You took driving lessons in high school, but that was decades ago. Does this mean you’ll have to do it again when you’re 60?
By Deborah Lambeth
In most states, when you are 16 years old, you can get behind the wheel of a car and begin training to be a driver. Your instructor goes through the basics of keeping you focused on the road, using turn signals, monitoring your speed, showing you different ways to park, turn around, and what to do in case of an accident. Usually you take a class that encompasses the different laws for your state, how to apply for a license, etc. Your license indicates that you have been trained to the “ways of the road” and are ready to go. You’ve learned how to use your signals, the importance of driving within the speed limit, and the value of keeping your eyes on the road (in front of you and behind you).
It’s funny how driving accountability changes when a person starts getting older. People tend to assume since someone has been driving for many years are still okay to drive. This may not be the case. Reaction time can be slower in older adults, it may be difficult for them to abide by the speed limit (going too fast or going too slow), distance perception can be skewed, and they may be limited in their ability to maneuver the car.

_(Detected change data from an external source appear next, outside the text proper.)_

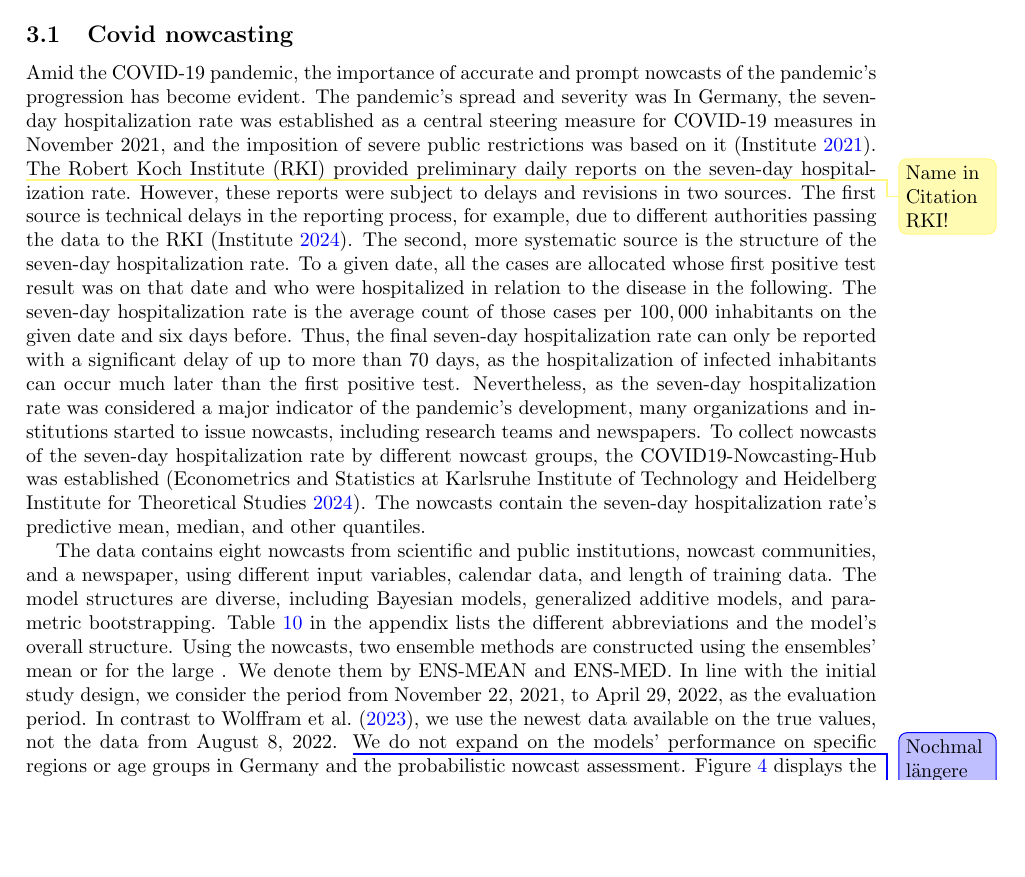
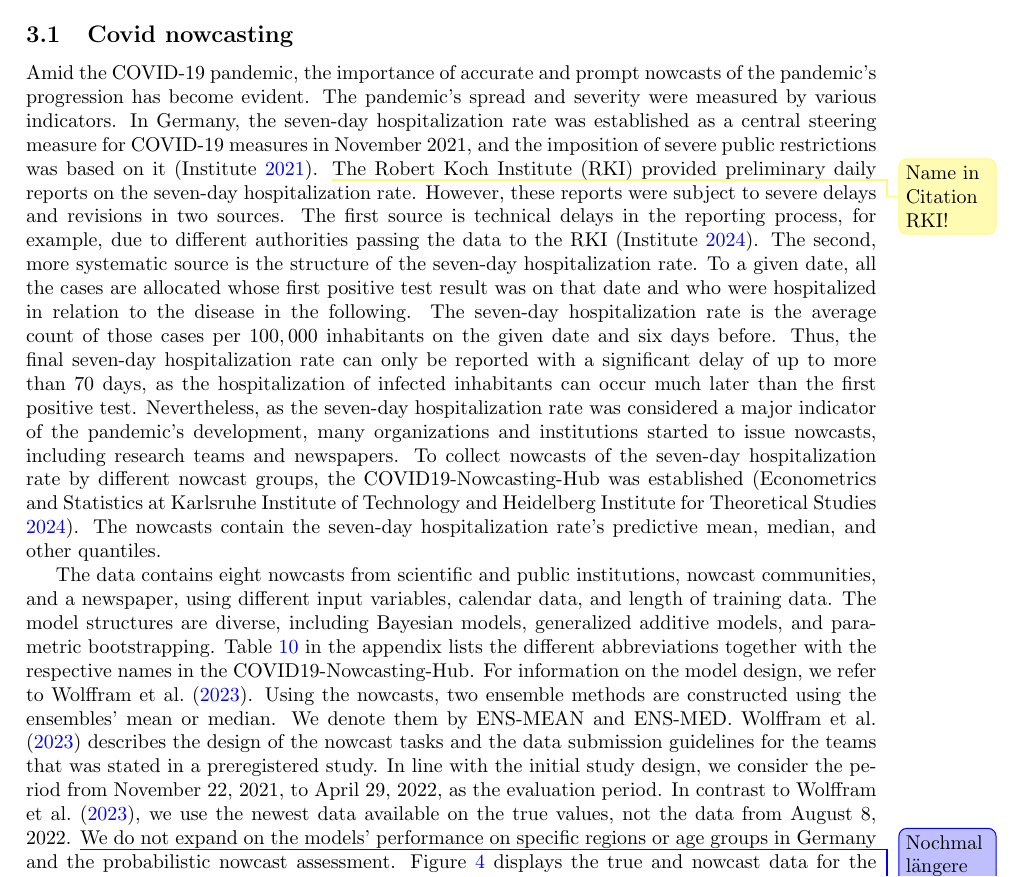
Before and after one commit to jo-rie/AATC-Paper, a LaTeX paper (paper.tex, which reads sections/04-application.tex): part of page 10 of 25, cut so that both start at the same text, the shorter picture padded with empty space. Compiled offline with pdfLaTeX.

Commit message:
Update on Overleaf.

```diff
--- a/sections/04-application.tex
+++ b/sections/04-application.tex
@@ -6,10 +6,10 @@ In the last application in Section~\ref{sec:application_measurement}, we conside
 \subsection{Covid nowcasting} \label{sec:application-covid}
 
 Amid the COVID-19 pandemic, the importance of accurate and prompt nowcasts of the pandemic's progression has become evident.
-The pandemic's spread and severity was
+The pandemic's spread and severity were measured by various indicators.
 In Germany, the seven-day hospitalization rate was established as a central steering measure for COVID-19 measures in November 2021, and the imposition of severe public restrictions was based on it~\parencite{RobertKochInstitute2021}. \todo{Name in Citation RKI!}
 The Robert Koch Institute (RKI) provided preliminary daily reports on the seven-day hospitalization rate.
-However, these reports were subject to delays and revisions in two sources.
+However, these reports were subject to severe delays and revisions in two sources.
 The first source is technical delays in the reporting process, for example, due to different authorities passing the data to the RKI~\parencite{RobertKochInstitute2024}.
 The second, more systematic source is the structure of the seven-day hospitalization rate.
 To a given date, all the cases are allocated whose first positive test result was on that date and who were hospitalized in relation to the disease in the following.
@@ -36,12 +36,13 @@ The nowcasts contain the seven-day hospitalization rate's predictive mean, media
     \label{fig:app-covid-true-nowcast}
 \end{figure}
 
-
 The data contains eight nowcasts from scientific and public institutions, nowcast communities, and a newspaper, using different input variables, calendar data, and length of training data.
 The model structures are diverse, including Bayesian models, generalized additive models, and parametric bootstrapping.
-Table~\ref{tab:app-covid-models} in the appendix lists the different abbreviations and the model's overall structure.
-Using the nowcasts, two ensemble methods are constructed using the ensembles' mean or for the large .
+Table~\ref{tab:app-covid-models} in the appendix lists the different abbreviations together with the respective names in the COVID19-Nowcasting-Hub.
+For information on the model design, we refer to~\textcite{Wolffram2023}.
+Using the nowcasts, two ensemble methods are constructed using the ensembles' mean or median.
 We denote them by ENS-MEAN and ENS-MED.
+\textcite{Wolffram2023} describes the design of the nowcast tasks and the data submission guidelines for the teams that was stated in a preregistered study.
 In line with the initial study design, we consider the period from November 22, 2021, to April 29, 2022, as the evaluation period.
 In contrast to~\textcite{Wolffram2023}, we use the newest data available on the true values, not the data from August 8, 2022.
 \unsure{Nochmal längere Evaluation?}
```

Other than checking their eyes and knowledge of signs, there usually isn’t a driving test given to adults. Some states are now thinking that it might be useful to conduct road tests when adults reach a certain age or shorten the time between license renewals. There are some states that have different licensing requirements for older drivers. Some states require people over 60 years old to appear in person to renew their license. Other states are taking a proactive stance and have shortened the period of time between renewals. Illinois, for example, requires drivers aged 81-86 years to renew every two years and anyone above 87 has to renew every year. Vision testing is also done at the time of renewal.
According to the National Safety Commission, statistics are showing that 15-24 year old people continue to be the drivers where most fatalities occur. Between 1997-2006, there were more drivers on the road over the age of 70 but the fatality rate was on 21% compared with the other groups of adult drivers. Some of the reasons for the low percentage of fatalities may be that older adults tend to drive newer cars, they aren’t on the road for an extended period of time, and the health of older adults has become better.
Given the statistics, it’s pretty safe to say that older drivers continue to be better drivers. However, with the adjustments that are being made on the requirements for senior citizens to renew their licenses, hopefully the roads will be safer.